> TASK DETAILS
The lines from the top of the data down to the line with "docs: add recommended" should be repeated exactly, both ends included.

-- INPUT follows --

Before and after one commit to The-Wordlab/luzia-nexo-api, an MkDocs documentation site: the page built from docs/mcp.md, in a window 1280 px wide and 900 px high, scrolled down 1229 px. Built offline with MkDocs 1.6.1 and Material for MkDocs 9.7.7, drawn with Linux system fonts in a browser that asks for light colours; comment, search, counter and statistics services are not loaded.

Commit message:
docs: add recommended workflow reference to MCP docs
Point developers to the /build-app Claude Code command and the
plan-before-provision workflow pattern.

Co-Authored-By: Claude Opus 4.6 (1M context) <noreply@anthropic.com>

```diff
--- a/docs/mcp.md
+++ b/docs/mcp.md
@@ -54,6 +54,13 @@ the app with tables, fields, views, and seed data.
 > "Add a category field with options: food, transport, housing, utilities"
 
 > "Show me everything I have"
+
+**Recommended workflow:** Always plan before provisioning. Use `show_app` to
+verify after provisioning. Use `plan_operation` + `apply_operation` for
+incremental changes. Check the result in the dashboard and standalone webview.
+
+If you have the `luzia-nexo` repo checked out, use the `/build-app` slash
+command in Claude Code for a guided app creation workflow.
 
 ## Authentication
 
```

-- INPUT concluded --

> ANSWER
Before and after one commit to The-Wordlab/luzia-nexo-api, an MkDocs documentation site: the page built from docs/mcp.md, in a window 1280 px wide and 900 px high, scrolled down 1229 px. Built offline with MkDocs 1.6.1 and Material for MkDocs 9.7.7, drawn with Linux system fonts in a browser that asks for light colours; comment, search, counter and statistics services are not loaded.

Commit message:
docs: add recommended workflow reference to MCP docs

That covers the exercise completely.